The Greenhouse Goes Greener
The Botany Greenhouse is aiming to show the campus how it can get even greener, not with plants inside, but on top, with a living "green" roof on a pre-existing shed alongside the greenhouse proper.
"We're building this green roof in order to demonstrate to the campus community what green roof technology looks like," says Danielle Pierce, a staff researcher with the Department of Landscape Architecture. She's also with the Green Futures Lab, which seeks faculty and student-driven solutions related to urban ecological planning. "It's just a demonstration project, on a roof that's 47 by 12 feet."
|Doug Ewing of the Botany Greenhouse and Danielle Pierce of the Department of Landscape Architecture and the Green Futures Lab work with some of the sedum installed in trays on the roof. Photo by Mary Levin.|
The project came together recently, and rather quickly as the result of work and agreement from several campus areas. Involved are the Department of Biology and the College of Arts and Sciences, and the College of Built Environments and its Department of Landscape Architecture. Apprentices with the Seattle local of the Roofers and Waterproofers Union did much of the manual work.
"I'm really excited about this, and I'm struck by how beautifully these different departments and sectors on campus integrate on this type of project," says Doug Ewing, manager of the Botany Greenhouse, who also thanked Facilities Services for its assistance and permission.

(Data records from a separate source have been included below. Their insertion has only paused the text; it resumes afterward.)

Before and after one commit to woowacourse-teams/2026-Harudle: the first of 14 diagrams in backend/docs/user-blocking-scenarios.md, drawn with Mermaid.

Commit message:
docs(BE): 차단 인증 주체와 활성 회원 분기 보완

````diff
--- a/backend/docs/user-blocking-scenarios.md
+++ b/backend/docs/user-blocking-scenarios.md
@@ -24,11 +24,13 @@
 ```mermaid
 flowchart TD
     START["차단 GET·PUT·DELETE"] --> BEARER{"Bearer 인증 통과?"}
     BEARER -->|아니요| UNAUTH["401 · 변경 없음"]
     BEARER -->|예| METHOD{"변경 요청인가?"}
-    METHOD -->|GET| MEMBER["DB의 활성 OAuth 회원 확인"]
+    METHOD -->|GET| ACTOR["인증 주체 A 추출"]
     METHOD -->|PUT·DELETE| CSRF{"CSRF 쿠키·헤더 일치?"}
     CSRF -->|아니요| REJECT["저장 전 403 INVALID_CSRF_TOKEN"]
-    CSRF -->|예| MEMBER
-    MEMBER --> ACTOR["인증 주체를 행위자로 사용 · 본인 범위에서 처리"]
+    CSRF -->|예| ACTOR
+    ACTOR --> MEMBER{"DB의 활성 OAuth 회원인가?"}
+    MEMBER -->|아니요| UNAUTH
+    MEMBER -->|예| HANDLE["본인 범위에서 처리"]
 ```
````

The shed has a corrugated steel roof on which was added a protective plywood deck and a layer of water-resistant EPDM (ethylene propylene dilene monomer) rubber as a sealant. Concrete squares are used as borders and a railing has been added for safety.

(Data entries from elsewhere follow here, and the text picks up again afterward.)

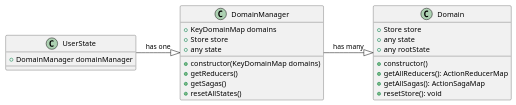
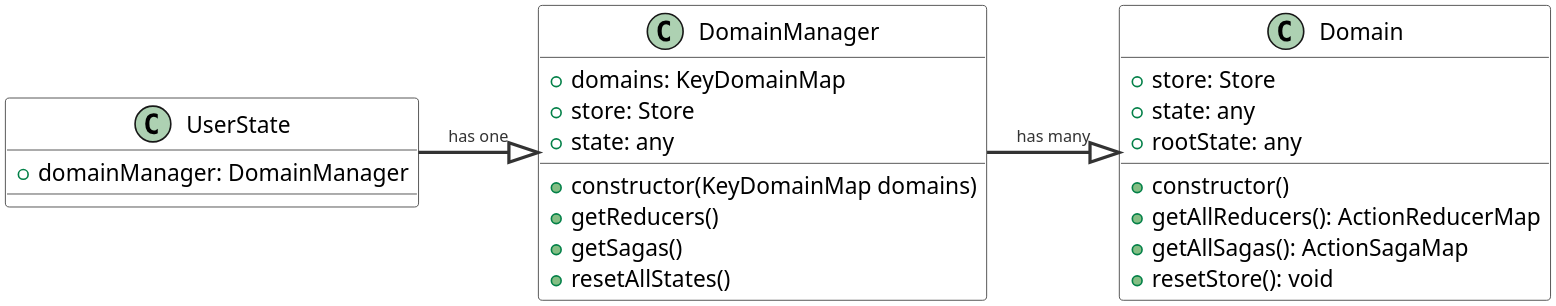
One commit to aight8/redux-domain changed the diagram in docs/Overview.md. Above: the diagram before and after it, drawn with PlantUML. The commit also changed 1 other file, not shown here.

Commit message:
Track 2 files into repository.
- modified book.json
- modified docs/Overview.md

Auto commit by GitBook Editor

````diff
--- a/docs/Overview.md
+++ b/docs/Overview.md
@@ -3,27 +3,42 @@
-```uml
+{% plantuml %}
 @startuml
+
+skinparam dpi 300
+skinparam shadowing false
+
+skinparam usecase {
+	arrowColor #333
+	arrowFontColor #333
+    arrowFontSize 10
+    arrowThickness 2
+}
+
+skinparam stereotypeCBackgroundColor #FAFAFA
+skinparam classBackgroundColor #FFF
+skinparam classBorderColor #333
+
 class UserState {
-  +DomainManager domainManager
+  +domainManager: DomainManager
 }
 class DomainManager {
-  +KeyDomainMap domains
-  +Store store
-  +any state
+  +domains: KeyDomainMap
+  +store: Store
+  +state: any
   +constructor(KeyDomainMap domains)
   +getReducers()
   +getSagas()
   +resetAllStates()
 }
 class Domain {
-  +Store store
-  +any state
-  +any rootState
+  +store: Store
+  +state: any
+  +rootState: any
   +constructor()
   +getAllReducers(): ActionReducerMap
   +getAllSagas(): ActionSagaMap
   +resetStore(): void
 }
 DomainManager -right-|> Domain : has many
 UserState -right-|> DomainManager : has one
 @enduml
-```
+{% endplantuml %}
````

On top of the protective layer are plastic trays, 4 inches and 8 inches deep in different parts, that host the plants to make the green roof. "They drain slowly so they retain rainwater for a certain period of time and keep it around so the plants can use it, and then it slowly drips away," explains Pierce.

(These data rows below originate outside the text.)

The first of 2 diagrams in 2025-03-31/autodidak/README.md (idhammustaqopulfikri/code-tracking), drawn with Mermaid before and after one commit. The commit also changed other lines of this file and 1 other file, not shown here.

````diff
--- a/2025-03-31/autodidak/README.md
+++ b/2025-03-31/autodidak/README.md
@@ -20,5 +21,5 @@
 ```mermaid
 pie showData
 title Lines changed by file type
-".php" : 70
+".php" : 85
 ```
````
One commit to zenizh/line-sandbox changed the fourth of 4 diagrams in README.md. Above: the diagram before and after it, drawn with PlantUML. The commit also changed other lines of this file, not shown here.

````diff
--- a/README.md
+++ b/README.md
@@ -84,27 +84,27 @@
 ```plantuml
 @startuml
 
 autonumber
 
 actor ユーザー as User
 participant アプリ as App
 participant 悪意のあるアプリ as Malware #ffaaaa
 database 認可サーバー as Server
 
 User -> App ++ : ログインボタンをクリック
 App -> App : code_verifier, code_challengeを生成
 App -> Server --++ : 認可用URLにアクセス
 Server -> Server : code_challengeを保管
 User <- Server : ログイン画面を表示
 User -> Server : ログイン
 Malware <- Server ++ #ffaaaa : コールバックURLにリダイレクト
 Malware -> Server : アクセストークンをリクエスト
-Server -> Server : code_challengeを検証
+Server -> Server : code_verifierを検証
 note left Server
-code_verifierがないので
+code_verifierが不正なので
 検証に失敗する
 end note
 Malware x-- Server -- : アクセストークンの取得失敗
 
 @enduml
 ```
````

The trays are filled with three types of plantings: one section is filled with sedum, a leaf succulent often used as ground cover; another with various edible plants and vegetables planted and maintained by the UW Farm program; and the third featuring plants native to the region. "We're putting in native plants as a sort of experiment," Pierce says. "We're going to grid it off and map out where each one grows, so we know who's alive and who's dead."
Many of the materials for the project were donated by Snyder Roofing of Snohomish, which has a similar experimental green roof over one of its materials sheds and is studying different technologies and how they interact with stormwater runoff and water quality.
"Right now there's just a tremendous amount of interest in this whole idea of green roofs and green walls," says Ewing. He's particularly interested in the educational element of the green roof, and the notion that school children here on campus tours will see it as an example of what can be done.
"What motivates me is getting people interested in plants—growing plants and noticing plants and sort of recognizing that plants are important," he says. "It's... what we've been doing here with this botany greenhouse for decades. And having the chance to put a little display green roof up is just another little component of all this."
Adapted from an article by Peter Kelley in University Week, April 1, 2010.